▶ Exercise aim: Each record below is to be retyped exactly, with its pictures omitted.

(Modification records)
*-*-*
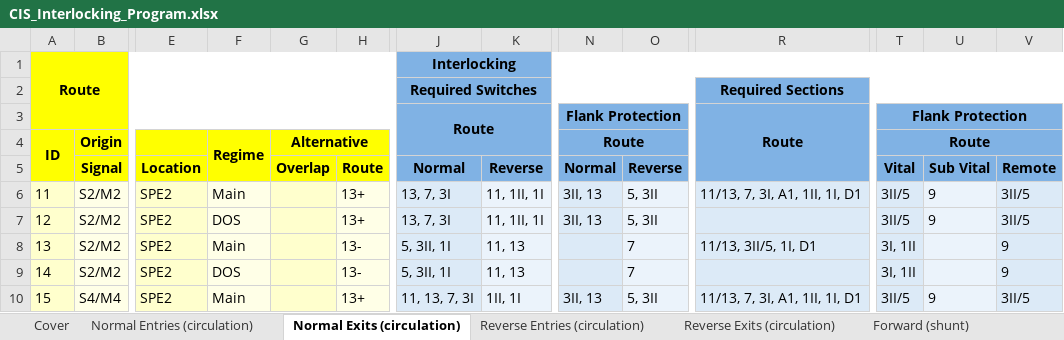
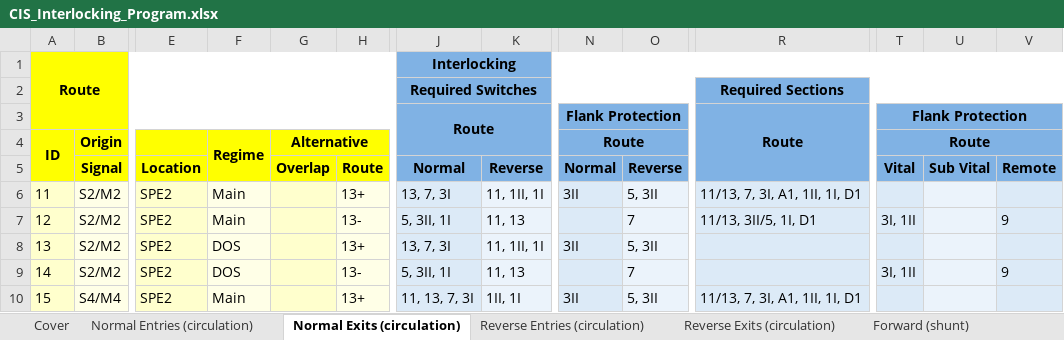
Before and after one commit to 7diogo-luis/ZIRCON, an Excel workbook: stations/output/CIS_Interlocking_Program.xlsx, sheet Normal Exits (circulation), drawn as a sheet; only a part is shown, gaps mark what is left out; values as stored, in another font and other column widths than the file's, no borders; the diff covers the shown part only; the diff names each change by its address in the sheet, - before the commit and + after, or states it on an @@ line.

```diff
--- a/stations/output/CIS_Interlocking_Program.xlsx (sheet Normal Exits (circulation))
+++ b/stations/output/CIS_Interlocking_Program.xlsx (sheet Normal Exits (circulation))
-N6 (Route): 3II, 13
+N6 (Route): 3II
-T6 (Route): 3II/5
+T6 (Route): (empty)
-U6:U7: 9
+U6:U7: (empty)
-V6: 3II/5
+V6: (empty)
-F7 (Regime): DOS
+F7 (Regime): Main
-H7: 13+
+H7: 13-
-J7: 13, 7, 3I
+J7: 5, 3II, 1I
-K7: 11, 1II, 1I
+K7: 11, 13
-N7 (Route): 3II, 13
+N7 (Route): (empty)
-O7: 5, 3II
+O7: 7
-R7: (empty)
+R7: 11/13, 3II/5, 1I, D1
-T7 (Route): 3II/5
+T7 (Route): 3I, 1II
-V7: 3II/5
+V7: 9
-F8 (Regime): Main
+F8 (Regime): DOS
-H8: 13-
+H8: 13+
-J8: 5, 3II, 1I
+J8: 13, 7, 3I
-K8: 11, 13
+K8: 11, 1II, 1I
-N8 (Route): (empty)
+N8 (Route): 3II
-O8: 7
+O8: 5, 3II
-R8: 11/13, 3II/5, 1I, D1
+R8: (empty)
-T8 (Route): 3I, 1II
+T8 (Route): (empty)
-V8: 9
+V8: (empty)
-N10 (Route): 3II, 13
+N10 (Route): 3II
-T10 (Route): 3II/5
+T10 (Route): (empty)
-U10: 9
+U10: (empty)
-V10: 3II/5
+V10: (empty)
```
Also changed, not shown: 59 edited cells elsewhere in this sheet, sheet Reverse Entries (circulation), sheet Forward (shunt), sheet Reverse Exits (circulation), sheet Normal Entries (circulation), sheet Backward (shunt), sheet Cover, 1 other file.
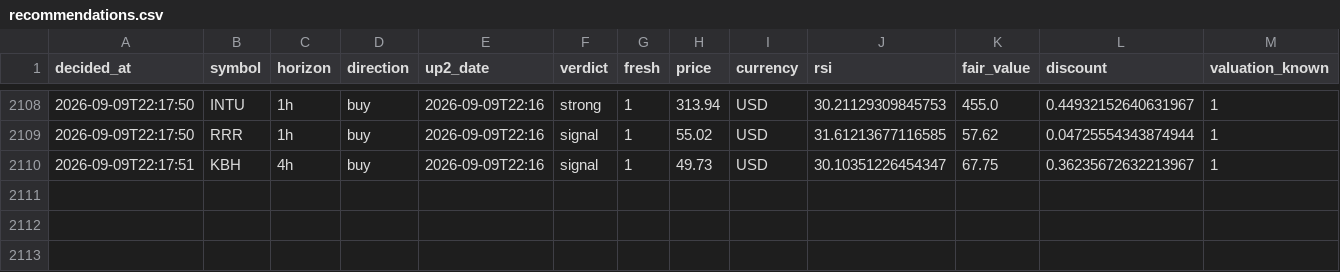
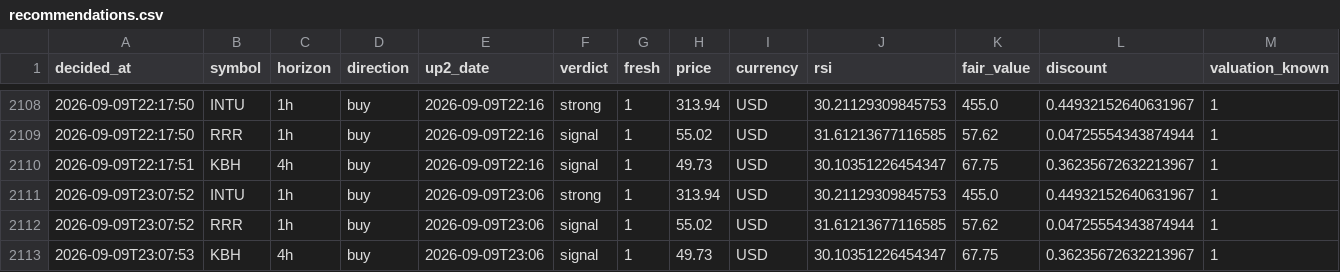
Before and after one commit to Bas-de-G/stock_rsi_screener, a CSV file: recommendations.csv, drawn as a sheet; only a part is shown, gaps mark what is left out; rows hold the shown columns only; the diff names each change by its address in the sheet, - before the commit and + after, or states it on an @@ line.

```diff
--- a/recommendations.csv
+++ b/recommendations.csv
+row 2111: 2026-09-09T23:07:52 | INTU | 1h | buy | 2026-09-09T23:06 | strong | 1 | 313.94 | USD | 30.21129309845753 | 455.0 | 0.44932152640631967 | 1
+row 2112: 2026-09-09T23:07:52 | RRR | 1h | buy | 2026-09-09T23:06 | signal | 1 | 55.02 | USD | 31.61213677116585 | 57.62 | 0.04725554343874944 | 1
+row 2113: 2026-09-09T23:07:53 | KBH | 4h | buy | 2026-09-09T23:06 | signal | 1 | 49.73 | USD | 30.10351226454347 | 67.75 | 0.36235672632213967 | 1
```
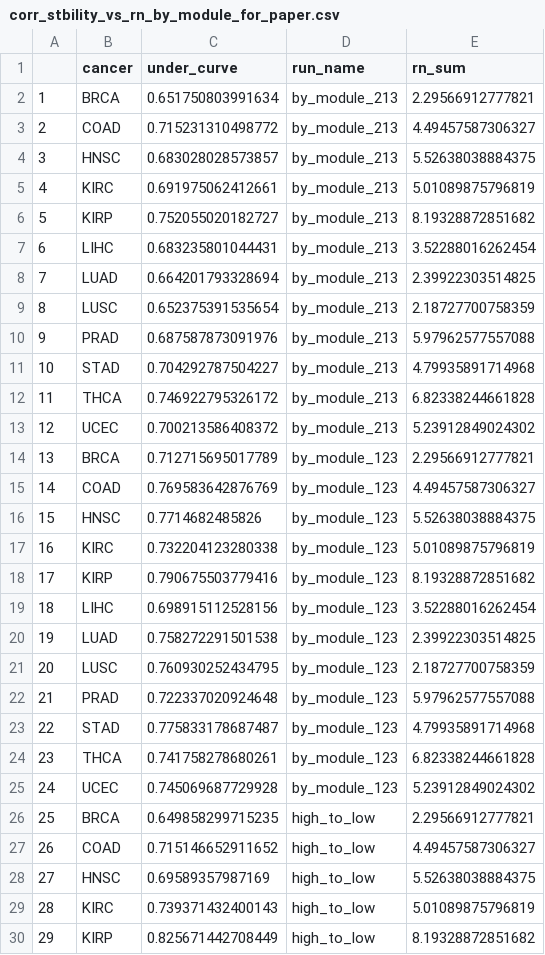
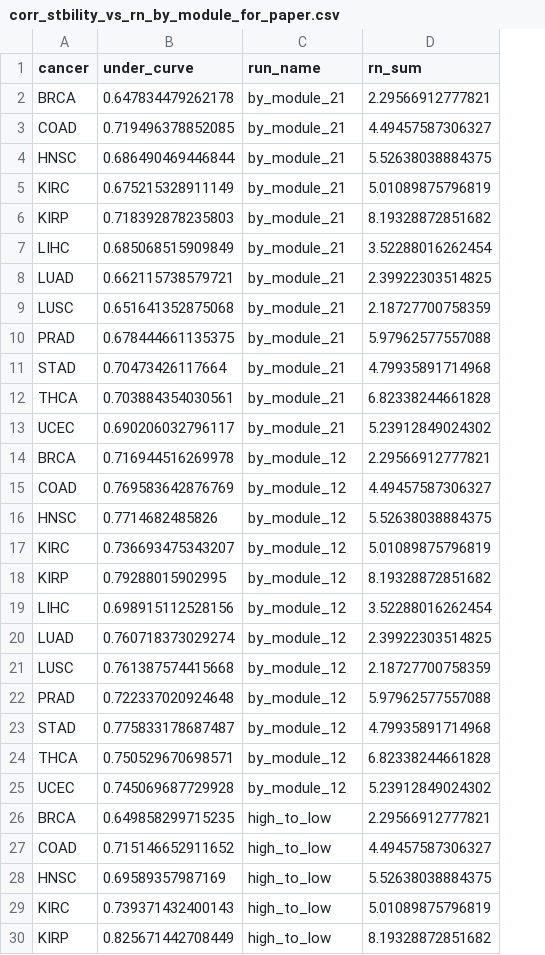
Before and after one commit to Ecological-Complexity-Lab/cancer-networks, a CSV file: output/data/corr_stbility_vs_rn_by_module_for_paper.csv, drawn as a sheet; only a part is shown; removed rows and columns are numbered as before the commit, all else as after; the diff names each change by its address in the sheet, - before the commit and + after, or states it on an @@ line.

```diff
--- a/output/data/corr_stbility_vs_rn_by_module_for_paper.csv
+++ b/output/data/corr_stbility_vs_rn_by_module_for_paper.csv
-column A, rows 2-30: 1 | 2 | 3 | 4 | 5 | 6 | 7 | 8 | 9 | 10 | 11 | 12 | 13 | 14 | 15 | 16 | 17 | 18 | 19 | 20 | 21 | 22 | 23 | 24 | 25 | 26 | 27 | 28 | 29
-B2 (under_curve): 0.651750803991634
+B2 (under_curve): 0.647834479262178
-C2:C13 (run_name): by_module_213
+C2:C13 (run_name): by_module_21
-B3 (under_curve): 0.715231310498772
+B3 (under_curve): 0.719496378852085
-B4 (under_curve): 0.683028028573857
+B4 (under_curve): 0.686490469446844
-B5 (under_curve): 0.691975062412661
+B5 (under_curve): 0.675215328911149
-B6 (under_curve): 0.752055020182727
+B6 (under_curve): 0.718392878235803
-B7 (under_curve): 0.683235801044431
+B7 (under_curve): 0.685068515909849
-B8 (under_curve): 0.664201793328694
+B8 (under_curve): 0.662115738579721
-B9 (under_curve): 0.652375391535654
+B9 (under_curve): 0.651641352875068
-B10 (under_curve): 0.687587873091976
+B10 (under_curve): 0.678444661135375
-B11 (under_curve): 0.704292787504227
+B11 (under_curve): 0.70473426117664
-B12 (under_curve): 0.746922795326172
+B12 (under_curve): 0.703884354030561
-B13 (under_curve): 0.700213586408372
+B13 (under_curve): 0.690206032796117
-B14 (under_curve): 0.712715695017789
+B14 (under_curve): 0.716944516269978
-C14:C25 (run_name): by_module_123
+C14:C25 (run_name): by_module_12
-B17 (under_curve): 0.732204123280338
+B17 (under_curve): 0.736693475343207
-B18 (under_curve): 0.790675503779416
+B18 (under_curve): 0.79288015902995
-B20 (under_curve): 0.758272291501538
+B20 (under_curve): 0.760718373029274
-B21 (under_curve): 0.760930252434795
+B21 (under_curve): 0.761387574415668
-B24 (under_curve): 0.741758278680261
+B24 (under_curve): 0.750529670698571
```
Also changed, not shown: output/data/chap_attributes.csv, output/data/collapse_data_by_module_for_paper.csv, 7 other files.
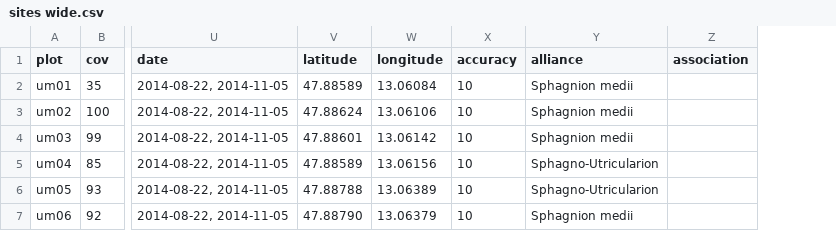
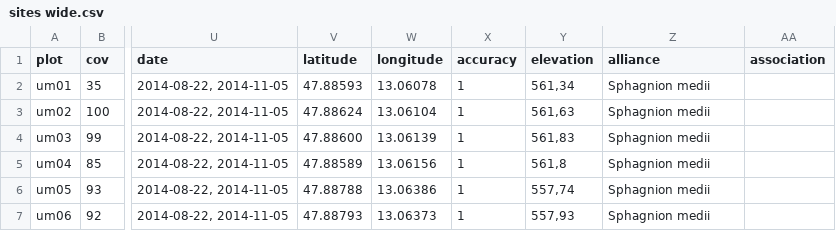
Before and after one commit to albinblaschka/vegsoup-data, a CSV file: ursprunger moor dta/sites wide.csv, drawn as a sheet; only a part is shown, gaps mark what is left out; addresses are those after the commit; the diff names each change by its address in the sheet, - before the commit and + after, or states it on an @@ line.

```diff
--- a/ursprunger moor dta/sites wide.csv
+++ b/ursprunger moor dta/sites wide.csv
+column Y (elevation), rows 2-7: 561,34 | 561,63 | 561,83 | 561,8 | 557,74 | 557,93
-V2 (latitude): 47.88589
+V2 (latitude): 47.88593
-W2 (longitude): 13.06084
+W2 (longitude): 13.06078
-X2:X7 (accuracy): 10
+X2:X7 (accuracy): 1
-W3 (longitude): 13.06106
+W3 (longitude): 13.06104
-V4 (latitude): 47.88601
+V4 (latitude): 47.88600
-W4 (longitude): 13.06142
+W4 (longitude): 13.06139
-Z5:Z6 (alliance): Sphagno-Utricularion
+Z5:Z6 (alliance): Sphagnion medii
-W6 (longitude): 13.06389
+W6 (longitude): 13.06386
-V7 (latitude): 47.88790
+V7 (latitude): 47.88793
-W7 (longitude): 13.06379
+W7 (longitude): 13.06373
```
Also changed, not shown: 3 other files.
*-*-*
▶ Written solution:
Before and after one commit to 7diogo-luis/ZIRCON, an Excel workbook: stations/output/CIS_Interlocking_Program.xlsx, sheet Normal Exits (circulation), drawn as a sheet; only a part is shown, gaps mark what is left out; values as stored, in another font and other column widths than the file's, no borders; the diff covers the shown part only; the diff names each change by its address in the sheet, - before the commit and + after, or states it on an @@ line.

```diff
--- a/stations/output/CIS_Interlocking_Program.xlsx (sheet Normal Exits (circulation))
+++ b/stations/output/CIS_Interlocking_Program.xlsx (sheet Normal Exits (circulation))
-N6 (Route): 3II, 13
+N6 (Route): 3II
-T6 (Route): 3II/5
+T6 (Route): (empty)
-U6:U7: 9
+U6:U7: (empty)
-V6: 3II/5
+V6: (empty)
-F7 (Regime): DOS
+F7 (Regime): Main
-H7: 13+
+H7: 13-
-J7: 13, 7, 3I
+J7: 5, 3II, 1I
-K7: 11, 1II, 1I
+K7: 11, 13
-N7 (Route): 3II, 13
+N7 (Route): (empty)
-O7: 5, 3II
+O7: 7
-R7: (empty)
+R7: 11/13, 3II/5, 1I, D1
-T7 (Route): 3II/5
+T7 (Route): 3I, 1II
-V7: 3II/5
+V7: 9
-F8 (Regime): Main
+F8 (Regime): DOS
-H8: 13-
+H8: 13+
-J8: 5, 3II, 1I
+J8: 13, 7, 3I
-K8: 11, 13
+K8: 11, 1II, 1I
-N8 (Route): (empty)
+N8 (Route): 3II
-O8: 7
+O8: 5, 3II
-R8: 11/13, 3II/5, 1I, D1
+R8: (empty)
-T8 (Route): 3I, 1II
+T8 (Route): (empty)
-V8: 9
+V8: (empty)
-N10 (Route): 3II, 13
+N10 (Route): 3II
-T10 (Route): 3II/5
+T10 (Route): (empty)
-U10: 9
+U10: (empty)
-V10: 3II/5
+V10: (empty)
```
Also changed, not shown: 59 edited cells elsewhere in this sheet, sheet Reverse Entries (circulation), sheet Forward (shunt), sheet Reverse Exits (circulation), sheet Normal Entries (circulation), sheet Backward (shunt), sheet Cover, 1 other file.
Before and after one commit to Bas-de-G/stock_rsi_screener, a CSV file: recommendations.csv, drawn as a sheet; only a part is shown, gaps mark what is left out; rows hold the shown columns only; the diff names each change by its address in the sheet, - before the commit and + after, or states it on an @@ line.

```diff
--- a/recommendations.csv
+++ b/recommendations.csv
+row 2111: 2026-09-09T23:07:52 | INTU | 1h | buy | 2026-09-09T23:06 | strong | 1 | 313.94 | USD | 30.21129309845753 | 455.0 | 0.44932152640631967 | 1
+row 2112: 2026-09-09T23:07:52 | RRR | 1h | buy | 2026-09-09T23:06 | signal | 1 | 55.02 | USD | 31.61213677116585 | 57.62 | 0.04725554343874944 | 1
+row 2113: 2026-09-09T23:07:53 | KBH | 4h | buy | 2026-09-09T23:06 | signal | 1 | 49.73 | USD | 30.10351226454347 | 67.75 | 0.36235672632213967 | 1
```
Before and after one commit to Ecological-Complexity-Lab/cancer-networks, a CSV file: output/data/corr_stbility_vs_rn_by_module_for_paper.csv, drawn as a sheet; only a part is shown; removed rows and columns are numbered as before the commit, all else as after; the diff names each change by its address in the sheet, - before the commit and + after, or states it on an @@ line.

```diff
--- a/output/data/corr_stbility_vs_rn_by_module_for_paper.csv
+++ b/output/data/corr_stbility_vs_rn_by_module_for_paper.csv
-column A, rows 2-30: 1 | 2 | 3 | 4 | 5 | 6 | 7 | 8 | 9 | 10 | 11 | 12 | 13 | 14 | 15 | 16 | 17 | 18 | 19 | 20 | 21 | 22 | 23 | 24 | 25 | 26 | 27 | 28 | 29
-B2 (under_curve): 0.651750803991634
+B2 (under_curve): 0.647834479262178
-C2:C13 (run_name): by_module_213
+C2:C13 (run_name): by_module_21
-B3 (under_curve): 0.715231310498772
+B3 (under_curve): 0.719496378852085
-B4 (under_curve): 0.683028028573857
+B4 (under_curve): 0.686490469446844
-B5 (under_curve): 0.691975062412661
+B5 (under_curve): 0.675215328911149
-B6 (under_curve): 0.752055020182727
+B6 (under_curve): 0.718392878235803
-B7 (under_curve): 0.683235801044431
+B7 (under_curve): 0.685068515909849
-B8 (under_curve): 0.664201793328694
+B8 (under_curve): 0.662115738579721
-B9 (under_curve): 0.652375391535654
+B9 (under_curve): 0.651641352875068
-B10 (under_curve): 0.687587873091976
+B10 (under_curve): 0.678444661135375
-B11 (under_curve): 0.704292787504227
+B11 (under_curve): 0.70473426117664
-B12 (under_curve): 0.746922795326172
+B12 (under_curve): 0.703884354030561
-B13 (under_curve): 0.700213586408372
+B13 (under_curve): 0.690206032796117
-B14 (under_curve): 0.712715695017789
+B14 (under_curve): 0.716944516269978
-C14:C25 (run_name): by_module_123
+C14:C25 (run_name): by_module_12
-B17 (under_curve): 0.732204123280338
+B17 (under_curve): 0.736693475343207
-B18 (under_curve): 0.790675503779416
+B18 (under_curve): 0.79288015902995
-B20 (under_curve): 0.758272291501538
+B20 (under_curve): 0.760718373029274
-B21 (under_curve): 0.760930252434795
+B21 (under_curve): 0.761387574415668
-B24 (under_curve): 0.741758278680261
+B24 (under_curve): 0.750529670698571
```
Also changed, not shown: output/data/chap_attributes.csv, output/data/collapse_data_by_module_for_paper.csv, 7 other files.
Before and after one commit to albinblaschka/vegsoup-data, a CSV file: ursprunger moor dta/sites wide.csv, drawn as a sheet; only a part is shown, gaps mark what is left out; addresses are those after the commit; the diff names each change by its address in the sheet, - before the commit and + after, or states it on an @@ line.

```diff
--- a/ursprunger moor dta/sites wide.csv
+++ b/ursprunger moor dta/sites wide.csv
+column Y (elevation), rows 2-7: 561,34 | 561,63 | 561,83 | 561,8 | 557,74 | 557,93
-V2 (latitude): 47.88589
+V2 (latitude): 47.88593
-W2 (longitude): 13.06084
+W2 (longitude): 13.06078
-X2:X7 (accuracy): 10
+X2:X7 (accuracy): 1
-W3 (longitude): 13.06106
+W3 (longitude): 13.06104
-V4 (latitude): 47.88601
+V4 (latitude): 47.88600
-W4 (longitude): 13.06142
+W4 (longitude): 13.06139
-Z5:Z6 (alliance): Sphagno-Utricularion
+Z5:Z6 (alliance): Sphagnion medii
-W6 (longitude): 13.06389
+W6 (longitude): 13.06386
-V7 (latitude): 47.88790
+V7 (latitude): 47.88793
-W7 (longitude): 13.06379
+W7 (longitude): 13.06373
```
Also changed, not shown: 3 other files.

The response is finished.